Causes and Risk Factors
Diabetes is the increase in blood glucose as a result of inefficient glucose metabolism primarily due to poor insulin production or insulin resistance. Insulin, a hormone that metabolizes glucose so it can be absorbed by the body as glycogen and later used as an energy source, is an important blood sugar regulator. In type 1 diabetes, the body is incapable of producing insulin, where as in Type 2 diabetes, there is a reduced production of insulin and insulin resistance so the body is unable to metabolize glucose efficiently if at all.
Most patients of diabetic retinopathy (DR) have type 2 diabetes. In general, hyperglycaemia causes changes in the flow of blood and increased permeability of blood vessels. The exact mechanism by which diabetes causes DR is still a mystery. However, many experiments have suggested four different mechanisms that cause damage to the small blood vessels in the retina. These include "polyol pathway flux, increased advanced glycation end product (AGE), activation of protein kinase C, and increased hexosamine pathway flux" (Brownlee, 813).

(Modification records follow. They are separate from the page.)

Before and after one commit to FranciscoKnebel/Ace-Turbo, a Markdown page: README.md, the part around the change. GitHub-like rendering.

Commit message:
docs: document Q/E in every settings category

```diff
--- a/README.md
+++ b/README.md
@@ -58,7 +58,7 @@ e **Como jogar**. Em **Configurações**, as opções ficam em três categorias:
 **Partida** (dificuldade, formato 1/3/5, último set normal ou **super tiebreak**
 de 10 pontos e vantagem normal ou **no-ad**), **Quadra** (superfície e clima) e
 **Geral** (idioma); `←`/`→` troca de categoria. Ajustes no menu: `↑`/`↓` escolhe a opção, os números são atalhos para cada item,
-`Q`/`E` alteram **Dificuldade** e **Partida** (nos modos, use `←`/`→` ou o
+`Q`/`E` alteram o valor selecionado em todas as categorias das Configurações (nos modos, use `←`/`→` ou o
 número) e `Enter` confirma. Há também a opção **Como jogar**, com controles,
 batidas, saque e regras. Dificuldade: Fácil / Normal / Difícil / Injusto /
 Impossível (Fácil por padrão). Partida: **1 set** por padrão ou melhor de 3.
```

The polyol pathway is not very active with normal glucose levels because aldose reductase has a low affinity for glucose. But during hyperglycaemia, aldose reductase affinity for glucose increases, which catabolizes the glucose to sorbitol also decreasing the NADPH concentration. Because sorbitol does not cross the cell membrane, it was once thought to cause osmotic stress in the bloo vessels. But the sorbitol levels are too low to increase osmotic stress. Low NADPH levels have been linked to a decreased reduction of another molecule called GSH which would actually increase osmotic stress and cause the blood vessels to swell and leak.

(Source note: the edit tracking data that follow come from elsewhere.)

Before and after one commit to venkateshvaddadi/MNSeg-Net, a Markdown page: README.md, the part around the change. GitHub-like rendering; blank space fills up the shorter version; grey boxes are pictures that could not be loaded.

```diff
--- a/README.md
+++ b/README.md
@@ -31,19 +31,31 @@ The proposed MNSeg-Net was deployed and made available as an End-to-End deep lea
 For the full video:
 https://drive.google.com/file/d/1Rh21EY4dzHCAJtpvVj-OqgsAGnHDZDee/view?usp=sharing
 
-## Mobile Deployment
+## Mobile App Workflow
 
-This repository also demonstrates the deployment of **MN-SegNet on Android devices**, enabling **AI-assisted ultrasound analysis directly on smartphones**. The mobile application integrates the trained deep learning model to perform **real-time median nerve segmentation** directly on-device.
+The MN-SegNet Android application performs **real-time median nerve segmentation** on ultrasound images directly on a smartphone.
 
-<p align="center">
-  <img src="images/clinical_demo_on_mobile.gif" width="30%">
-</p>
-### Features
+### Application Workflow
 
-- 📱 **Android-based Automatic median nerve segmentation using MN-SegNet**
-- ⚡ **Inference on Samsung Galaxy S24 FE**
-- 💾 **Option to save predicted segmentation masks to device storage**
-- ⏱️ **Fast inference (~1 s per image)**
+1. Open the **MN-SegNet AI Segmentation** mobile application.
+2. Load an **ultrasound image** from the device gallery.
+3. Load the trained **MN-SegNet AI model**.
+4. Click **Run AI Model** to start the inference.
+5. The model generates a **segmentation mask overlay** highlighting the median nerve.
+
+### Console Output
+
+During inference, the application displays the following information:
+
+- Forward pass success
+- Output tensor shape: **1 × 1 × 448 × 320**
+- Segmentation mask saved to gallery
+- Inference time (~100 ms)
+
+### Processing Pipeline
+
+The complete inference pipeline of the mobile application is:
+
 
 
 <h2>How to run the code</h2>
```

The increased AGE alters cell interactions by modifying gene expression, and matrix proteins that ultimately leads to an increase in vascular permeability. The increase in protein kinase C eventually leads to a decrease in vasodilation by reducing the levels of nitric oxide. The hexosamine pathway flux causes changes in gene expression and protein function. (Brownlee, 817) All four of these mechanisms are a result of mitochondrial superoxide overproduction.
The main risk factors for DR include: High blood pressure, pregnancy, smoking, high cholesterol levels, black or hispanic, and poor blood sugar control.